Here are the two entrances on the south side.
Looking towards the west end of the church.
I just cannot get enough photos of the church and its fantastic 400 year old Gothic architecture.
The main east entrance, from the south side. The red tile roof is clearly visible.
Looking back to the two south entrances.
One last look at the church, then we will walk to the beach.
We see women carrying a child with the head shaved and rubbed with yellow turmeric. Maybe this child had his first haircut, and it was used as a sacrifice for the Church?
And here is an official looking hall where this is done, both Tonsure (head shaving) and Ear Boring (ear piercing). These are major rites of passage for young Indian boys and girls.
Long colorful candles for sale.
Short thick candles for sale.
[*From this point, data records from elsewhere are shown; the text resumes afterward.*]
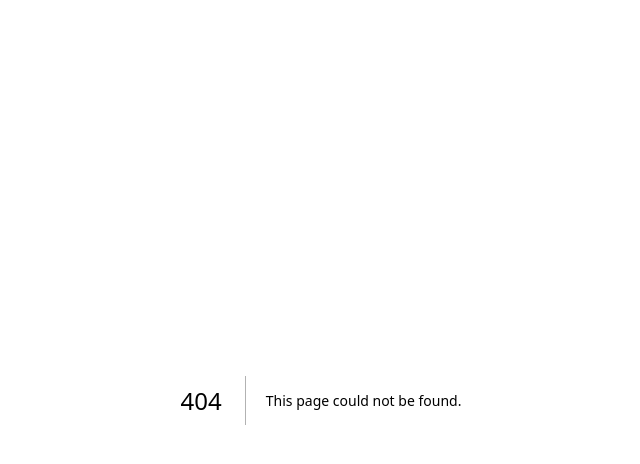
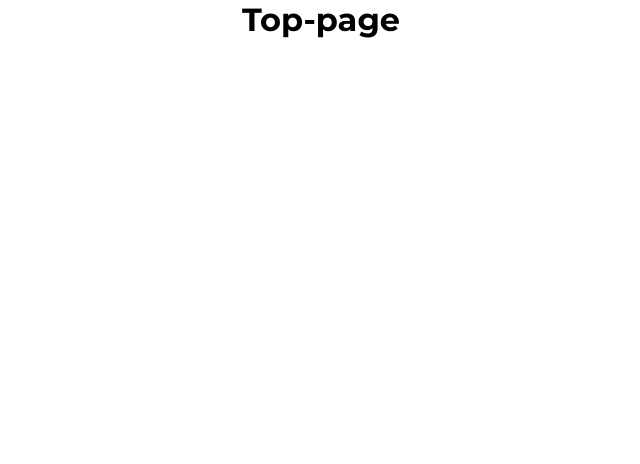
Before and after one commit to dekopon21020014/gesture-presenter, a Next.js app in the folder front/: page /top in a window 1280 px wide. Before the commit this address had no page. Shown: the top 464 px of the page, without its empty margins (319-959 px from the left). Built offline with nearby package versions, Linux system fonts and the light colour scheme.

Commit message:
top-page作成

```diff
--- a/front/package.json
+++ b/front/package.json
@@ -12,7 +12,7 @@
     "@emotion/react": "^11.11.4",
     "@emotion/styled": "^11.11.5",
     "@mediapipe/tasks-vision": "^0.10.14",
-    "@mui/material": "^5.15.20",
+    "@mui/material": "^5.16.0",
     "gsap": "^3.12.5",
     "next": "14.2.3",
     "node-fetch": "^3.3.2",
--- a/front/src/app/page.tsx
+++ b/front/src/app/page.tsx
@@ -4,11 +4,12 @@
 import BasicSlider from "./components/BasicSlider/BasicSlider";
 import styles from "./page.module.css";
 import { Mediapipe } from "./components/Detection/Mediapipe";
+import Top from "./top/page";
 
 export default function Home() {
   return (
     <div className={styles.wrapper}>
-      <BasicSlider />
+      <Top />
     </div>
   );
 }
--- /dev/null
+++ b/front/src/app/top/page.tsx
@@ -0,0 +1,10 @@
+'use client';
+const Top = () => {
+    //ここにJS挿入可能
+    return (
+        <main>
+            <h1>Top-page</h1>
+        </main>
+    );
+}
+export default Top
```
Also changed, not shown: 1 other file (tests, documents, lock files or other folders).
Carol stopped by a photo parlor, and they let us take this snapshot of Carol standing with Mother Mary in front of Velankanni Church.
Here is a boy getting his head shaved at a barbershop.
We got to the beach. Sathya walked into the surf’s edge.
Valen and Sathya play a bit in the water.
Sathya, Valen and Carol.
Many people are in the water. All of them Indian.
An Indian woman in the water in her saree. Her husband had his head shaved (as a sacrifice for the church).
Sathya again in the ocean.
Now Carol joined her.
Many people stand at the ocean’s edge.
Boys on a beach ride, an auto merry-go-round. Both have their heads shaved. You can see that this is a big tradition for going to this church.
As we leave the town, we pass by the Naduthitu Shrine, at the location where Mother Mary appeared to the crippled (“lam”) buttermilk vendor boy.
Note that this is the only location where one can remove one’s Penitential rosary.
Here is the Naduthitu Shrine. This is another round building, in the same Gothic style as the main church, so I would guess that it was built at the same time.
It was interesting to visit “The Lourdes of the East,” and see the traditions that still are kept at this church. Chief among them is as a place to pray for healing. It seems that this is why many people visit here.
I also like to see Indians at Christian churches and observe how they worship. The traditions of Hinduism never seem far away, but modified a bit to fit better in Christian rituals.
To see more posts that you may be interested in, please look at these links:
Brihadisvara Temple in Thanjavur (Tanjore)
The Tanjore Palace
Trichy’s famous “Rock Fort” Temple
Sri Ranganathaswamy Temple, Trichy
Kanyakumari – The Southernmost Tip of India
Padmanabhapuram Palace, Magnificent Wooden Palace of Kerala
A Day in Trivandrum, Kerala
Varkala Beach – Fun in the Sun in Kerala
Kathakali – an Evening of Traditional Kerala Dance
Alleppey and the Kerala Backwaters